Filipino Valorant Casters Allegedly Receives 50% Less Salary Compared to Other Regions

According to people familiar with the incident, Mineski Philippines paid local Filipino casting companies around 50% less than other organizers in the area for significant events.


The Philippine Pro Gaming League, which is owned by Mineski and organizes regional Valorant and Wild Rift events in the Philippines, paid talent at low rates and after their contracted dates, according to former Philippines Valorant caster Franco "Ilustrado" Bernardino, who made the revelation on Twitter on June 8.

In the past, Ilustrado was a client of Mineski's agency, Mineski Academy. After working on several VCT broadcasts, including the APAC Last Chance Qualifier and the Filipino broadcast for VCT Masters Berlin and Valorant Champions in 2021, Ilustrado has since stopped casting.

According to two sources who corroborated Illustrado's claims, Mineski routinely paid past the agreed-upon pay date, and the Filipino talent on the English-language broadcast received compensation for the Valorant Champions Tour Stage 1 that was 50% less than their usual day rate working the broadcast. Ilustrado claims that during the first year of VCT, Mineski occasionally paid less than $100 per day.

Mineski Philippines responded to Dexerto's request for comment, saying, "Mineski has always paid our hired casters commensurate to their local market rates and what is within our operating budget as it fluctuates from project to project. However, our minimum guarantee is comparable to the market norm."

One source reportedly said that the tournament's organizer paid observers less than $20 per day, which was below the going cost for freelance talent.

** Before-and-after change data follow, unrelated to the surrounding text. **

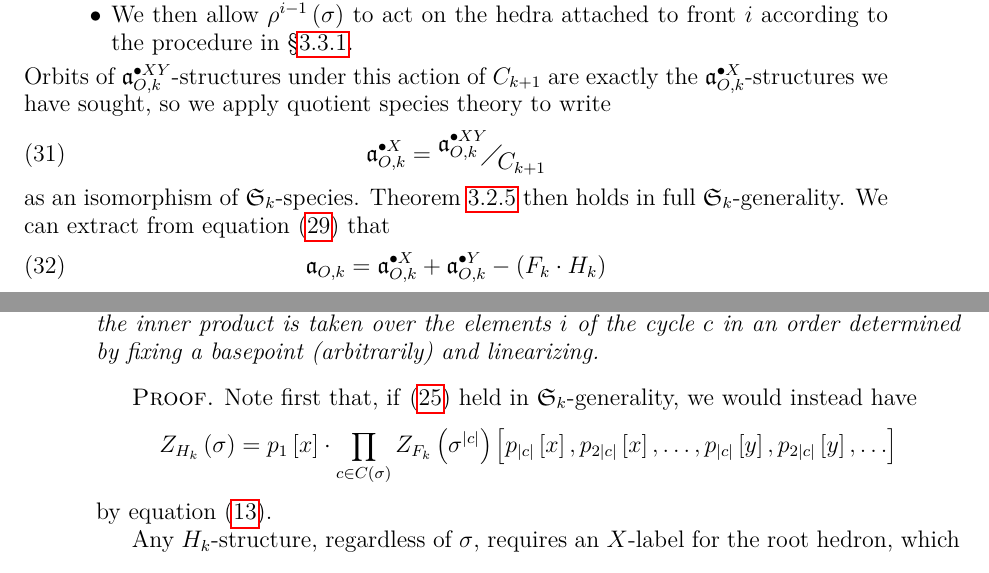
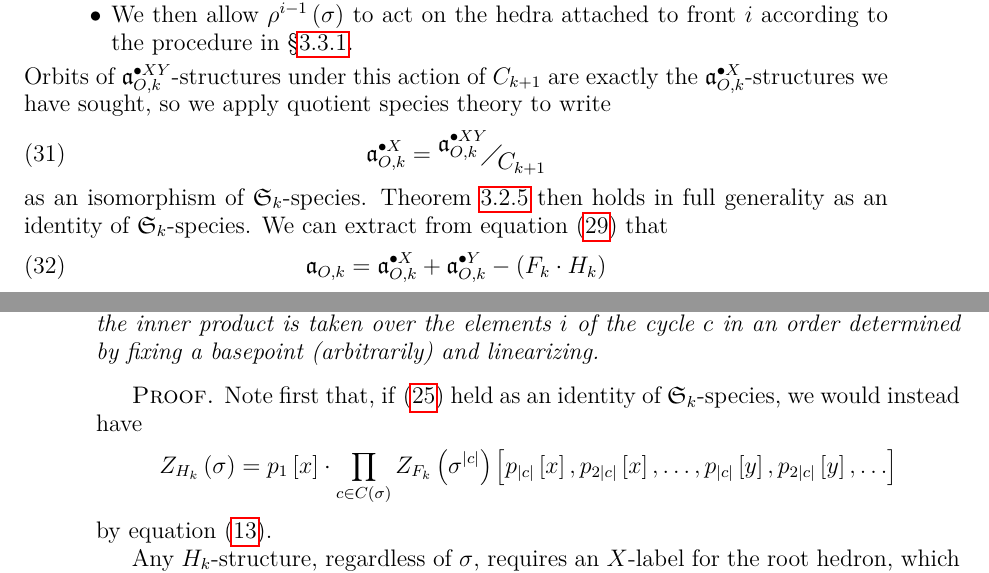
Before and after one commit to againerdewar/thesis, a LaTeX thesis (argthesis.tex): two parts of pages 40 and 41 of 49, joined at a grey line, cut so that both start at the same text. Compiled offline with pdfLaTeX.

Commit message:
Replace confusing phrase "in Gamma-generality" with "as an identity of Gamma-species". #ira

```diff
--- a/argthesis.tex
+++ b/argthesis.tex
@@ -1289,7 +1289,7 @@ Orbits of $\pointed[XY]{\mathfrak{a}}_{O, k}$-structures under this action of $C
   \pointed[X]{\mathfrak{a}}_{O, k} = \faktor{\pointed[XY]{\mathfrak{a}}_{O, k}}{C_{k+1}}
 \end{equation}
 as an isomorphism of $\mathfrak{S}_{k}$-species.
-Theorem \ref{thm:dissymco} then holds in full $\mathfrak{S}_{k}$-generality.
+Theorem \ref{thm:dissymco} then holds in full generality as an identity of $\mathfrak{S}_{k}$-species.
 We can extract from equation \eqref{eq:dissymco} that
 \begin{equation}
   \label{eq:coskextract}
@@ -1328,7 +1328,7 @@ However, the situation for the $\mathfrak{S}_{k}$-cycle index of $H_{k}$ is more
 \end{theorem}
 
 \begin{proof}
-  Note first that, if \eqref{eq:hfuncorig} held in $\mathfrak{S}_{k}$-generality, we would instead have
+  Note first that, if \eqref{eq:hfuncorig} held as an identity of $\mathfrak{S}_{k}$-species, we would instead have
   \begin{equation*}
     Z_{H_{k}} \pbrac{\sigma} = p_{1} \sbrac{x} \cdot \prod_{c \in C \pbrac{\sigma}} Z_{F_{k}} \pbrac{\sigma^{\abs{c}}} \sbrac{p_{\abs{c}} \sbrac{x}, p_{2 \abs{c}} \sbrac{x}, \dots, p_{\abs{c}} \sbrac{y}, p_{2 \abs{c}} \sbrac{y}, \dots}
   \end{equation*}
```
Also changed, not shown: argthesis.tex (2 more changed lines).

In an interview with Dexerto, Ilustrado stated, "The instant we got paid from VCT, all of it went to paying back debts, paying rent, returning money we borrowed from somebody else or something like that." "It made us quite anxious."

Conditions and pay have recently improved, according to sources close to the VCT Stage 2 APAC broadcast, with Filipino casters now working around one series each day.

Casters only received one game per day during the group stage, which had four series per day, which drastically reduced their workload compared to the previous stage, where they may be casting three of the four series for a pay rate that was lower than their new current rate.


Ilustrado and two other sources claim that Mineski has also paid employees after the due date specified in their contract. Several reports also claimed that this is not solely a Mineski issue and that numerous event organizers in the area habitually pay their participants months after the scheduled payment date.

In response to those accusations, Mineski stated that they had only ever paid casting talent late once.

“The late payment was due to a delay in funding that meant we had to renegotiate with our vendors on the payment dates. We have not had delayed payments for VCT through the course of the year after that incident,” Mineski said.

However, according to two sources, Mineski rarely made deadlines before lately. Ilustrado claimed that throughout the many years he spent working for the company, payments were frequently made late.

Ilustrado claimed that when Mineski delayed paying him, he took on other hosting gigs outside of esports to help with the rent, and other casters joined other local esports teams or downsized their belongings to make ends meet. Ilustrado has also stopped acting and announced he is relocating to Europe to pursue his studies.

“I was thinking of quitting even before getting taken out [of the Stage 2 APAC broadcast lineup],” Ilustrado said. “The rates were low, we were basically made to work full-time jobs and we had no job security. But them taking me out was just the final push.”

The APAC international qualification tournament will be conducted by Mineski throughout 2022 after Riot Games rotated through a number of tournament organizers during 2021, including ESL Asia, ONE Up, ESL Thailand, and Eliphant. Mineski presently holds the rights for VCT tournaments in the Philippines.

According to two sources, Filipino athletes were compensated at their standard rates for the 2021 VCT Stage 1 SEA Masters and Stage 2 Challengers Finals events in which Mineski were not competing. According to Ilustrado, Mineski was successful in obtaining the rights to the 2022 Valorant APAC events, which qualify teams for the Masters competitions, due to cost-cutting strategies that included including casters in their tournament-running expenses.

The Filipino caster claimed, "They absorb all the costs, including the skills, which is why they were paying us much, much lesser.

Mineski confirmed that their proposal to Riot and other publishers comprised mostly league operation and production expenditures when questioned whether this was accurate.

Casters and talents are an accessory to the overall pitch, but they are susceptible to alter throughout production, and we follow local market pricing, according to the statement.

Since APAC is televised throughout South East Asia in several languages, additional tournament directors also oversee the transmission in their tongue. For instance, ESL Thailand has its own analysts and casters, who are compensated independently of Mineski.
VCT Stage 2 APAC concluded on July 26 and the only APAC event left scheduled is the APAC Last Change Qualifier.